The house was designed on the smallest block in the new Kingston Foreshore area. The brief from Howard and Sonja Dickinson was that they requested segregated areas and zones for different types of living and that they were not gardeners. The house had a narrow frontage and access for cars was from the rear.
The front door was designed not to be seen from the street and also allow us to create an entry foyer in a very small space. This also allowed us not to enter into the living room as you arrive at the residence.
The formal living room and dining room are at the front of the house. Walls are used as screens, which are indented and allow the user to see through to the other parts of the house. The living room has access to a central garden court, which has a two storey void. The kitchen is the central part of the house and links the formal living area with the non formal living areas. The kitchen overlooks the garden court through two story curved glass silicon wall. This level also contains a powder room, laundry and double garage.
The top floor has two distinctive zones with the master bedroom to the front of the house and the other three bedrooms to the rear of the house. The zone that links these areas is the library with the curved glass silicone wall. This area is used for reading, relaxing and capturing the northern sun. The house allows for people to use different zones for different activities.
The house feels large, private and secure.
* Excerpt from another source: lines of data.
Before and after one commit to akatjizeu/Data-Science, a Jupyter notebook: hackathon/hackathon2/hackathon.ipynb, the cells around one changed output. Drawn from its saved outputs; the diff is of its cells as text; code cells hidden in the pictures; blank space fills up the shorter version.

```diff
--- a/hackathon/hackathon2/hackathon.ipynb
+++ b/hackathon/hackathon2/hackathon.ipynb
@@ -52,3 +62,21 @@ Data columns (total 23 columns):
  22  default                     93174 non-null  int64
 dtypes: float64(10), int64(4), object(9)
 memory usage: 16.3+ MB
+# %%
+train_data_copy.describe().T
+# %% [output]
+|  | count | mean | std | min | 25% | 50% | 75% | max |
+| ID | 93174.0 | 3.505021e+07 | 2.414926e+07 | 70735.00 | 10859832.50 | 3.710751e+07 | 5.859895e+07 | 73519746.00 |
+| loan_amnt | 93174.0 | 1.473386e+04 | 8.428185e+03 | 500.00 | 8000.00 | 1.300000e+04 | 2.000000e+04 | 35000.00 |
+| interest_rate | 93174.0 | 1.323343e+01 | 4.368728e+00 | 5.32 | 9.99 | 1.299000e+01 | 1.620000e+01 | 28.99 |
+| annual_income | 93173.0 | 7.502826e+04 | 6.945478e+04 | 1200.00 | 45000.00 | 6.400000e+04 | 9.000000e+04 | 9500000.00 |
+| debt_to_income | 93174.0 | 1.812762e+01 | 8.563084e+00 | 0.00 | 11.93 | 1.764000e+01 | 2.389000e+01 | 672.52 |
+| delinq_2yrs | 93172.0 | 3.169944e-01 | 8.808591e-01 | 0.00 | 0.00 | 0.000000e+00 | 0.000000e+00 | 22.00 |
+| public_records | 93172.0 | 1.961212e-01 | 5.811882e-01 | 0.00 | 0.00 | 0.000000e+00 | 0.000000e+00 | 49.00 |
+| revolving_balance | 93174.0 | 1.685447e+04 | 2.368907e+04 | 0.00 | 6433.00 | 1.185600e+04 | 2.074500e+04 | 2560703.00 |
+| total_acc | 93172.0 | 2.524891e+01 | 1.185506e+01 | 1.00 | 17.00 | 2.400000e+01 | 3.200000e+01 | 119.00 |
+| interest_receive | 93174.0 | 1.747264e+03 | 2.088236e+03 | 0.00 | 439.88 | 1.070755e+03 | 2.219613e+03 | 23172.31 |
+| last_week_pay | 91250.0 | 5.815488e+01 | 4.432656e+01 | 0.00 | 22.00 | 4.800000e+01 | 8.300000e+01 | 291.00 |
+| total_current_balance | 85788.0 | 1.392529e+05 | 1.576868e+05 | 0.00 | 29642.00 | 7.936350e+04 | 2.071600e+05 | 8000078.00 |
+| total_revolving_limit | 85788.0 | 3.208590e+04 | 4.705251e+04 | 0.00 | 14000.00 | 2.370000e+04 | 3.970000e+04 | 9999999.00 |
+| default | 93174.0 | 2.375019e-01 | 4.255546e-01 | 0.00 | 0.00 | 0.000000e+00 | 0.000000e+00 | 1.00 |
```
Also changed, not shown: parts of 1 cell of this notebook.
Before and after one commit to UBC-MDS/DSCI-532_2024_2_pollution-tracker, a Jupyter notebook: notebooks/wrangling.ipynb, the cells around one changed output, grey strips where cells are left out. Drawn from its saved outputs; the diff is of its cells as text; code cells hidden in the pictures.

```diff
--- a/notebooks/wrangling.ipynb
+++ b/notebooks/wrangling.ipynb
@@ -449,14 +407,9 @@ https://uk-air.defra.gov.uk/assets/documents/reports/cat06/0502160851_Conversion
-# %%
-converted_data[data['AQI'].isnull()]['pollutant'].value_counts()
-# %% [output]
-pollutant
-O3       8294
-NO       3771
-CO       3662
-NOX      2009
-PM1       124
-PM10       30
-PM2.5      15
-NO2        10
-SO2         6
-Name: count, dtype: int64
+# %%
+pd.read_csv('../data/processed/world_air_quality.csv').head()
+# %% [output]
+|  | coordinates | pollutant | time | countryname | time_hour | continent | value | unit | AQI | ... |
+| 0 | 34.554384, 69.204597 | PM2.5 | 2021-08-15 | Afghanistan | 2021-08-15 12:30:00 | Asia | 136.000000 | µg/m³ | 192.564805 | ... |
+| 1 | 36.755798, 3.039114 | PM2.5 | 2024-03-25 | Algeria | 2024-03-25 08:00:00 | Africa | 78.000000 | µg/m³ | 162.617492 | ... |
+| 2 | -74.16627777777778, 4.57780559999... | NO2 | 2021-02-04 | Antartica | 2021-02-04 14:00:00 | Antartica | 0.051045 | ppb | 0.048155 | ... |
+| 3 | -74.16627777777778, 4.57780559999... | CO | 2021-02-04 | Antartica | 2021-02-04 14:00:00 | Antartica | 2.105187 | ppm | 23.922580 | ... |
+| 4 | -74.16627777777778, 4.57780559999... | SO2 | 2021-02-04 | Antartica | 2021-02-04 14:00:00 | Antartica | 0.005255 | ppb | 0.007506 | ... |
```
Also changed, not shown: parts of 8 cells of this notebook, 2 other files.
The house looks within itself and does not use the outside world to enhance its environment.
The house is the collaboration of all who were involved and the great clients who allowed us to experiment with the design.